Work required: From the material beneath, pull every line with the word "html".

========================================================================

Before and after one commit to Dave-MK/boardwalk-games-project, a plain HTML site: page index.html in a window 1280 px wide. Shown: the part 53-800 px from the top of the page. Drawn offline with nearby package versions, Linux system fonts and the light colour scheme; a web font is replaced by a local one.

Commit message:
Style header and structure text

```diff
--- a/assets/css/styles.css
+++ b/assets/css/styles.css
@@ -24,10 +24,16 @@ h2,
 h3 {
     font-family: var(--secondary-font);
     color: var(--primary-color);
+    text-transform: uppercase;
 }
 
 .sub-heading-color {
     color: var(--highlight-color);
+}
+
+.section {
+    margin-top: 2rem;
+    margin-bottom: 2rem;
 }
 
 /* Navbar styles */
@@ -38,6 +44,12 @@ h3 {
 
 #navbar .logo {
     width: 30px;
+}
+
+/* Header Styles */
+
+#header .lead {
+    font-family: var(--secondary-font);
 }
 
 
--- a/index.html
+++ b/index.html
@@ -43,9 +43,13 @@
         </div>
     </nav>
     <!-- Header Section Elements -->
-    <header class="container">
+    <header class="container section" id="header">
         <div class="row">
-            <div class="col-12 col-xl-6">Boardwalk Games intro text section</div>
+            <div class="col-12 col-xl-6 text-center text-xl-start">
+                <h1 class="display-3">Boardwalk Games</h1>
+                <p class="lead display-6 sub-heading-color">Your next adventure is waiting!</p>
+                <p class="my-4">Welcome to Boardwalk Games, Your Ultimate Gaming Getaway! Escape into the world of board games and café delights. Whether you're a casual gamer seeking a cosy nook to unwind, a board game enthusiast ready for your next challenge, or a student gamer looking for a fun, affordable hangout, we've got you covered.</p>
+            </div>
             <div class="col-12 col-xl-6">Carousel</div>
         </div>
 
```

========================================================================

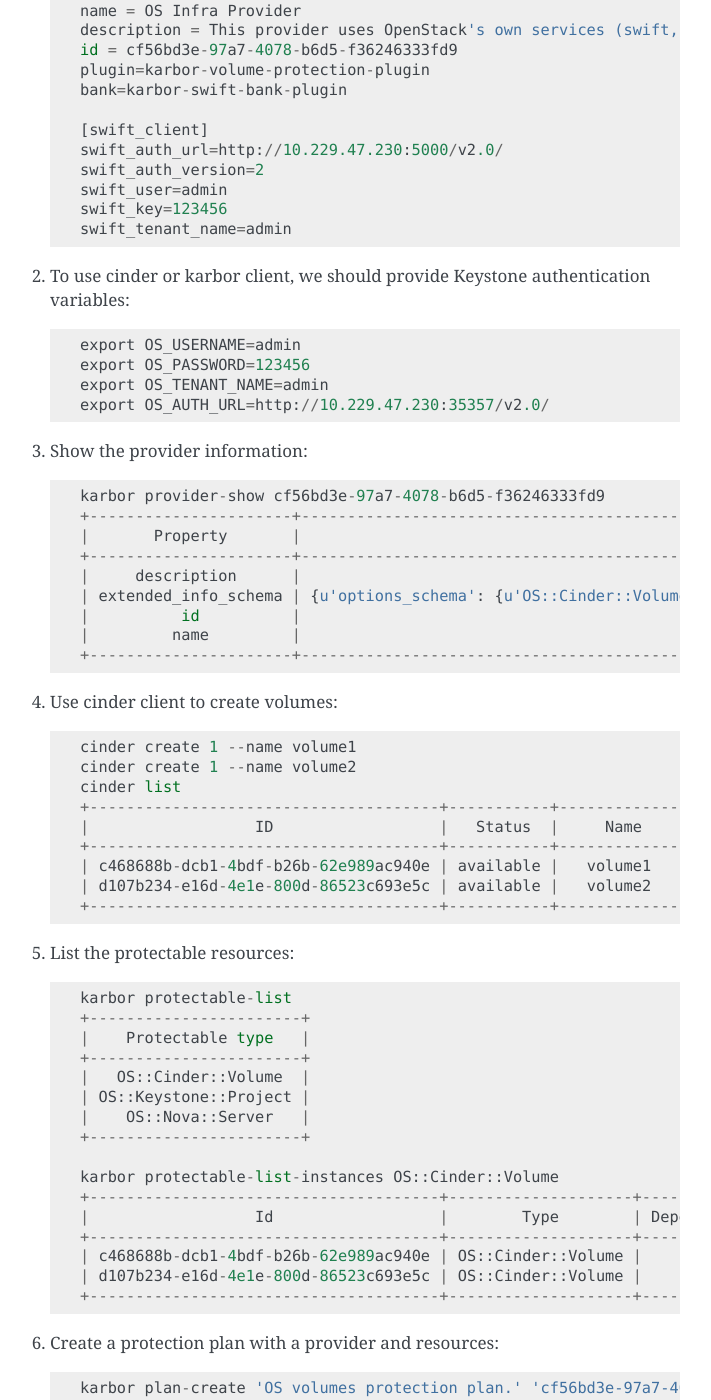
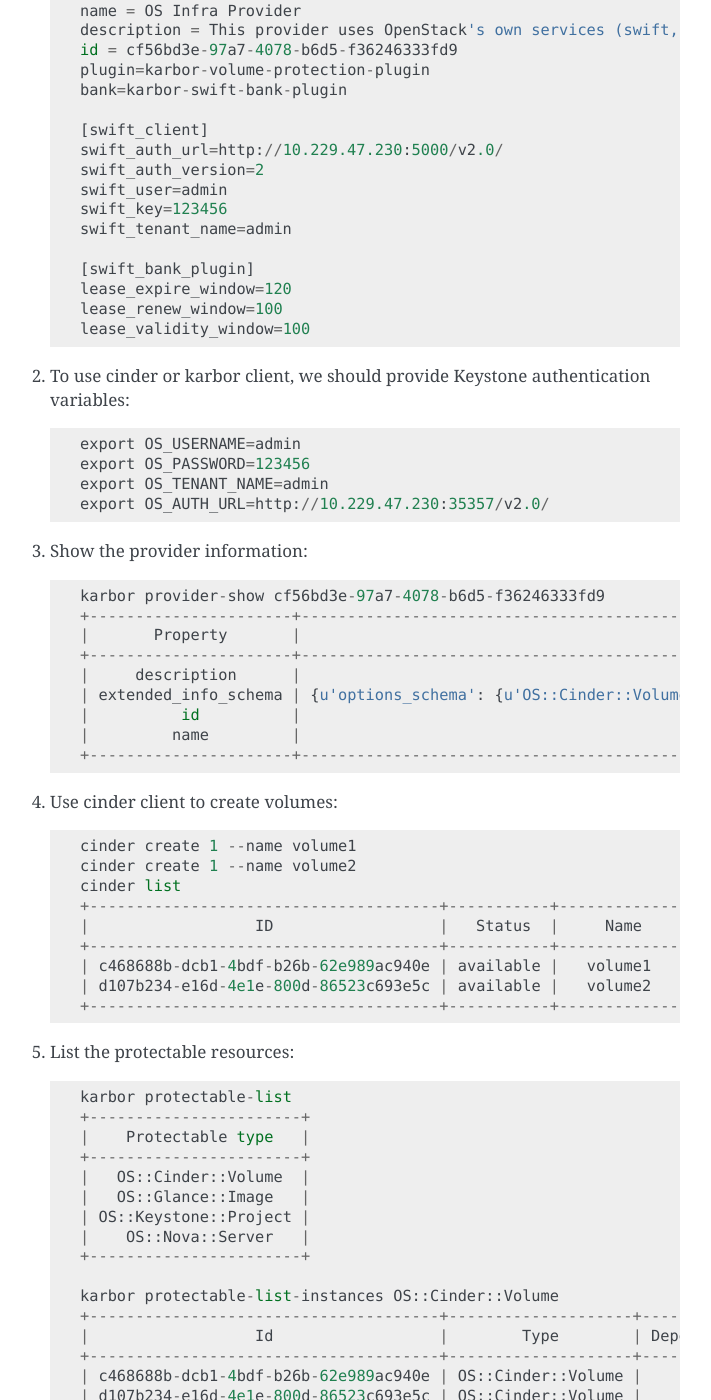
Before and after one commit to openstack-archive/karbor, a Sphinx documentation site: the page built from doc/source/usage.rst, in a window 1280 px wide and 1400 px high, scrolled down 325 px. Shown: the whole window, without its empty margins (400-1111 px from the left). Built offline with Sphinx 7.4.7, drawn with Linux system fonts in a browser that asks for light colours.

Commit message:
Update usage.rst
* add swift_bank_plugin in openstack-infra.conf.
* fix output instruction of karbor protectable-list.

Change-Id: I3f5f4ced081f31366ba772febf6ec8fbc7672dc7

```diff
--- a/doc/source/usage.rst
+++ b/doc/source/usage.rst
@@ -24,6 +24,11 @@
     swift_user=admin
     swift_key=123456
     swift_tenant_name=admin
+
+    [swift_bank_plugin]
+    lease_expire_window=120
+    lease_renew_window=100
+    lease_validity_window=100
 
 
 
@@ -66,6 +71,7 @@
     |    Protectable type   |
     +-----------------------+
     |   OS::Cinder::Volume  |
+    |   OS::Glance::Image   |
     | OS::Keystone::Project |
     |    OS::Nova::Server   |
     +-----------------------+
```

========================================================================

Exercise result:
Before and after one commit to Dave-MK/boardwalk-games-project, a plain HTML site: page index.html in a window 1280 px wide. Shown: the part 53-800 px from the top of the page. Drawn offline with nearby package versions, Linux system fonts and the light colour scheme; a web font is replaced by a local one.
--- a/index.html
+++ b/index.html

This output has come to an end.